This was in the wake of a year of violent strikes, in his speech at the Mining Indaba in Cape Town.
He also attempted to calm investor fears over the rule of law.
Ramatlhodi told thousands of delegates that the five month strike in the platinum mines in 2014 was unprecedented and the violence that went with it was going to be discouraged.
“Where people break the law we will arrest and charge and send them to jail there is no turning back on that,” said Ramatlhodi.
“The five month strike in platinum was an exception that proves the rule and we don’t want to see a repeat of that…When the elephants fight it is the grass that suffers.”
Ramatlhodi also made assurances that the power problem was being addressed, with the development of nuclear energy and the signing up of private power producers, and also sought to shore up investor confidence.
He said the amendments to the mining bill, which include the separation of oil and gas from mining, would be the key to unlock investment.
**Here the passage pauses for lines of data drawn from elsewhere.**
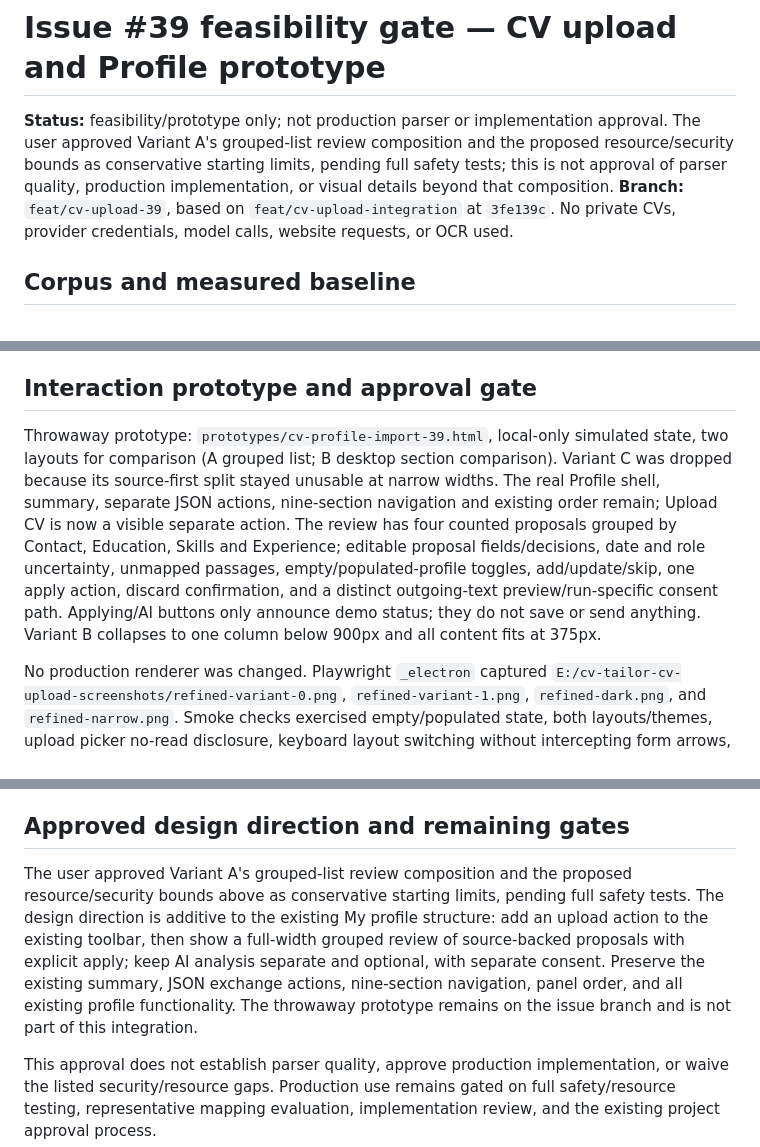
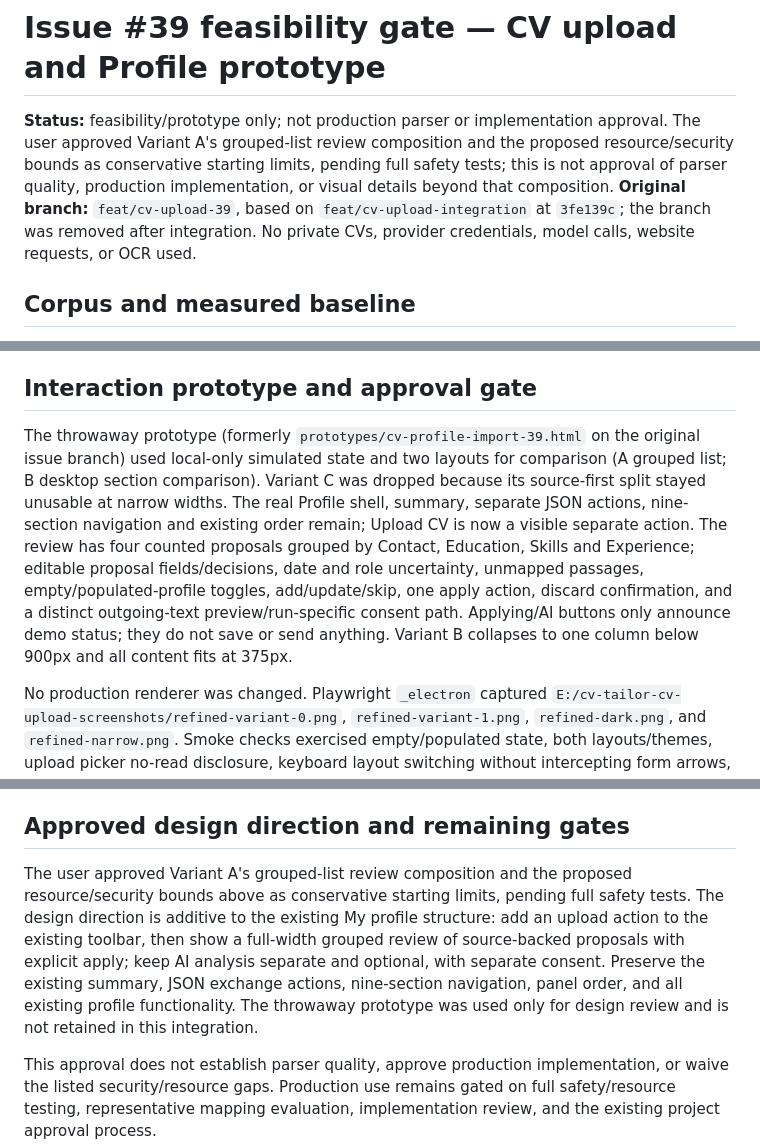
Before and after one commit to MakCoder-2004/ATS-CV-Creator, a Markdown page: docs/feasibility/cv-upload-39.md, 3 parts joined by grey strips. GitHub-like rendering.

Commit message:
Clarify CV upload prototype was intentionally discarded

```diff
--- a/docs/feasibility/cv-upload-39.md
+++ b/docs/feasibility/cv-upload-39.md
@@ -1,6 +1,6 @@
 # Issue #39 feasibility gate — CV upload and Profile prototype
 
-**Status:** feasibility/prototype only; not production parser or implementation approval. The user approved Variant A's grouped-list review composition and the proposed resource/security bounds as conservative starting limits, pending full safety tests; this is not approval of parser quality, production implementation, or visual details beyond that composition. **Branch:** `feat/cv-upload-39`, based on `feat/cv-upload-integration` at `3fe139c`. No private CVs, provider credentials, model calls, website requests, or OCR used.
+**Status:** feasibility/prototype only; not production parser or implementation approval. The user approved Variant A's grouped-list review composition and the proposed resource/security bounds as conservative starting limits, pending full safety tests; this is not approval of parser quality, production implementation, or visual details beyond that composition. **Original branch:** `feat/cv-upload-39`, based on `feat/cv-upload-integration` at `3fe139c`; the branch was removed after integration. No private CVs, provider credentials, model calls, website requests, or OCR used.
 
 ## Corpus and measured baseline
 
@@ -47,7 +47,7 @@ Persist accepted provenance separately from strict profile JSON: source content
 
 ## Interaction prototype and approval gate
 
-Throwaway prototype: `prototypes/cv-profile-import-39.html`, local-only simulated state, two layouts for comparison (A grouped list; B desktop section comparison). Variant C was dropped because its source-first split stayed unusable at narrow widths. The real Profile shell, summary, separate JSON actions, nine-section navigation and existing order remain; Upload CV is now a visible separate action. The review has four counted proposals grouped by Contact, Education, Skills and Experience; editable proposal fields/decisions, date and role uncertainty, unmapped passages, empty/populated-profile toggles, add/update/skip, one apply action, discard confirmation, and a distinct outgoing-text preview/run-specific consent path. Applying/AI buttons only announce demo status; they do not save or send anything. Variant B collapses to one column below 900px and all content fits at 375px.
+The throwaway prototype (formerly `prototypes/cv-profile-import-39.html` on the original issue branch) used local-only simulated state and two layouts for comparison (A grouped list; B desktop section comparison). Variant C was dropped because its source-first split stayed unusable at narrow widths. The real Profile shell, summary, separate JSON actions, nine-section navigation and existing order remain; Upload CV is now a visible separate action. The review has four counted proposals grouped by Contact, Education, Skills and Experience; editable proposal fields/decisions, date and role uncertainty, unmapped passages, empty/populated-profile toggles, add/update/skip, one apply action, discard confirmation, and a distinct outgoing-text preview/run-specific consent path. Applying/AI buttons only announce demo status; they do not save or send anything. Variant B collapses to one column below 900px and all content fits at 375px.
 
 No production renderer was changed. Playwright `_electron` captured `E:/cv-tailor-cv-upload-screenshots/refined-variant-0.png`, `refined-variant-1.png`, `refined-dark.png`, and `refined-narrow.png`. Smoke checks exercised empty/populated state, both layouts/themes, upload picker no-read disclosure, keyboard layout switching without intercepting form arrows, outgoing-text consent with no request, live status, selected-count update, B narrow single-column and 375px horizontal-overflow absence. The prior fixed overlay switcher is now an in-flow prototype-only control. These screenshots are prototype review evidence, **not visual or interaction approval**. Keyboard focus/live announcements have basic semantics and status updates but have not been audited with assistive technology. No user file bytes are read, no profile data is persisted, and no model is contacted. The design contract would need a narrow additive Upload CV action and review extension to My profile's existing panel; no shell, page reorganization, or CV template changes.
 
@@ -57,6 +57,6 @@ Use the parent-confirmed public application contract through preload + isolated
 
 ## Approved design direction and remaining gates
 
-The user approved Variant A's grouped-list review composition and the proposed resource/security bounds above as conservative starting limits, pending full safety tests. The design direction is additive to the existing My profile structure: add an upload action to the existing toolbar, then show a full-width grouped review of source-backed proposals with explicit apply; keep AI analysis separate and optional, with separate consent. Preserve the existing summary, JSON exchange actions, nine-section navigation, panel order, and all existing profile functionality. The throwaway prototype remains on the issue branch and is not part of this integration.
+The user approved Variant A's grouped-list review composition and the proposed resource/security bounds above as conservative starting limits, pending full safety tests. The design direction is additive to the existing My profile structure: add an upload action to the existing toolbar, then show a full-width grouped review of source-backed proposals with explicit apply; keep AI analysis separate and optional, with separate consent. Preserve the existing summary, JSON exchange actions, nine-section navigation, panel order, and all existing profile functionality. The throwaway prototype was used only for design review and is not retained in this integration.
 
 This approval does not establish parser quality, approve production implementation, or waive the listed security/resource gaps. Production use remains gated on full safety/resource testing, representative mapping evaluation, implementation review, and the existing project approval process.
```
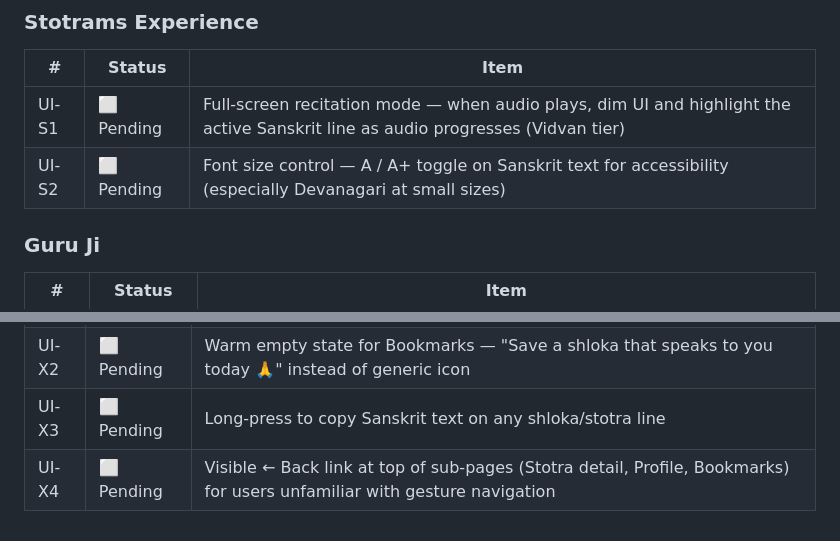
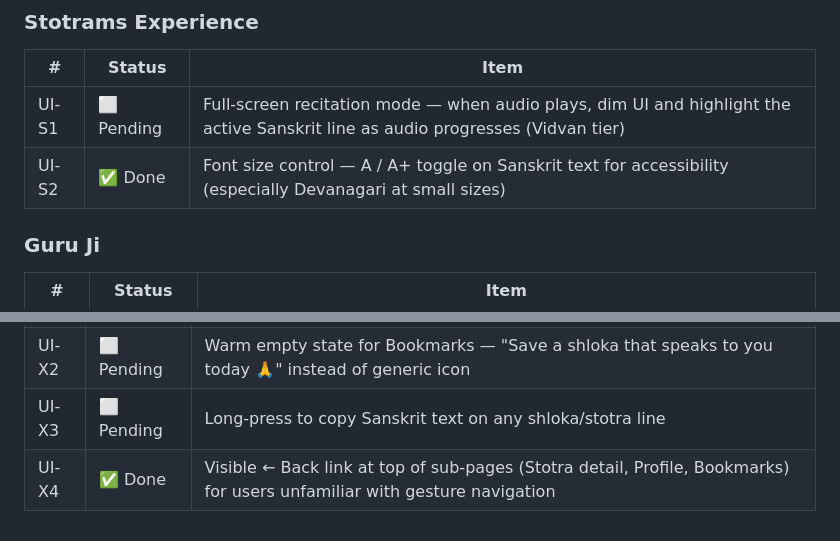
Before and after one commit to BhawnaVatsa3012/samsmarana, a Markdown page: BACKLOG.md, 2 parts joined by grey strips. GitHub-like rendering.

```diff
--- a/BACKLOG.md
+++ b/BACKLOG.md
@@ -61,7 +61,7 @@
 | # | Status | Item |
 |---|--------|------|
 | UI-S1 | ⬜ Pending | Full-screen recitation mode — when audio plays, dim UI and highlight the active Sanskrit line as audio progresses (Vidvan tier) |
-| UI-S2 | ⬜ Pending | Font size control — A / A+ toggle on Sanskrit text for accessibility (especially Devanagari at small sizes) |
+| UI-S2 | ✅ Done | Font size control — A / A+ toggle on Sanskrit text for accessibility (especially Devanagari at small sizes) |
 
 ### Guru Ji
 | # | Status | Item |
@@ -88,4 +88,4 @@
 | UI-X1 | ⬜ Pending | Pull-to-refresh on Community and Home pages |
 | UI-X2 | ⬜ Pending | Warm empty state for Bookmarks — "Save a shloka that speaks to you today 🙏" instead of generic icon |
 | UI-X3 | ⬜ Pending | Long-press to copy Sanskrit text on any shloka/stotra line |
-| UI-X4 | ⬜ Pending | Visible ← Back link at top of sub-pages (Stotra detail, Profile, Bookmarks) for users unfamiliar with gesture navigation |
+| UI-X4 | ✅ Done | Visible ← Back link at top of sub-pages (Stotra detail, Profile, Bookmarks) for users unfamiliar with gesture navigation |
```
Also changed, not shown: Backlog.md (deleted, +0 -91 lines).
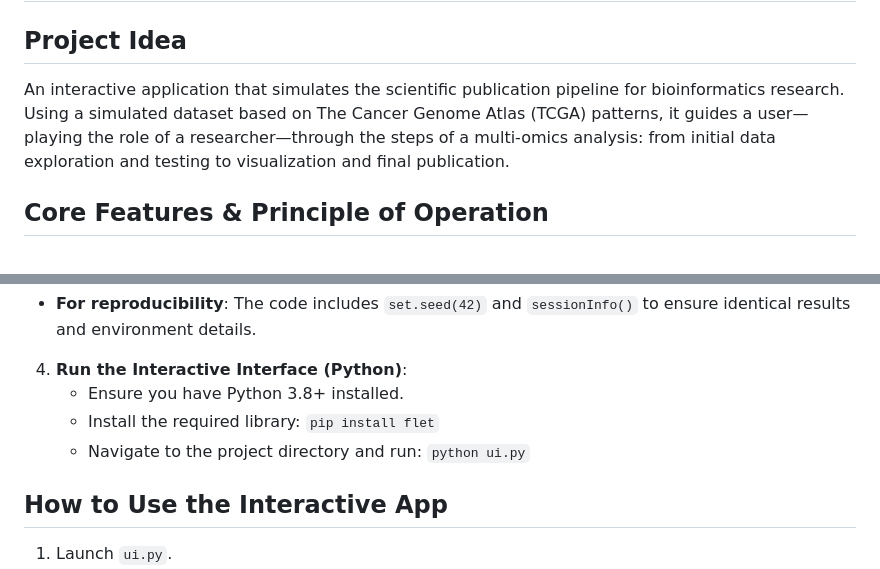
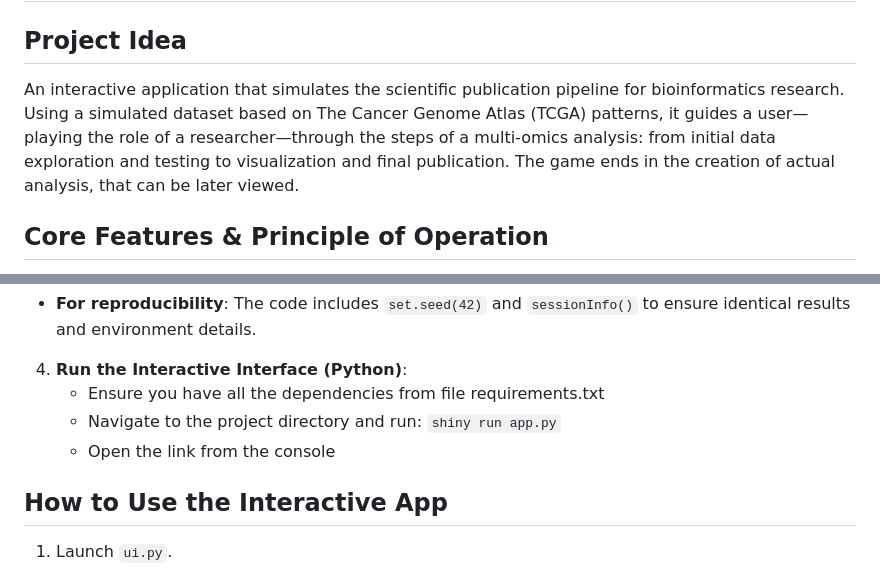
Before and after one commit to fkkarpinski/BT4BR-Final-project, a Markdown page: README.md, 2 parts joined by grey strips. GitHub-like rendering.

Commit message:
Enhance README with more details and updated commands
Expanded project description and updated instructions for running the interactive interface.

```diff
--- a/README.md
+++ b/README.md
@@ -1,7 +1,7 @@
 # Interactive game project
 
 ## Project Idea
-An interactive  application that simulates the scientific publication pipeline for bioinformatics research. Using a simulated dataset based on The Cancer Genome Atlas (TCGA) patterns, it guides a user—playing the role of a researcher—through the steps of a multi-omics analysis: from initial data exploration and testing to visualization and final publication.
+An interactive  application that simulates the scientific publication pipeline for bioinformatics research. Using a simulated dataset based on The Cancer Genome Atlas (TCGA) patterns, it guides a user—playing the role of a researcher—through the steps of a multi-omics analysis: from initial data exploration and testing to visualization and final publication. The game ends in the creation of actual analysis, that can be later viewed.
 
 ## Core Features & Principle of Operation
 The application is a narrative-driven, single-choice interface structured with a storyline of a researcher in mind.
@@ -41,9 +41,9 @@ To run this project locally, you need R and the required packages.
  *   **For reproducibility**: The code includes `set.seed(42)` and `sessionInfo()` to ensure identical results and environment details.
 
 4.  **Run the Interactive Interface (Python)**:
-    *   Ensure you have Python 3.8+ installed.
-    *   Install the required library: `pip install flet`
-    *   Navigate to the project directory and run: `python ui.py`
+    *   Ensure you have all the dependencies from file requirements.txt
+    *   Navigate to the project directory and run: `shiny run app.py`
+    *   Open the link from the console
 
 ## How to Use the Interactive App
 1.  Launch `ui.py`.
```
“The bearing of our country is respect for the rule of law. Anyone who feels short changed or aggrieved is free to approach the courts,” said Ramatlhodi.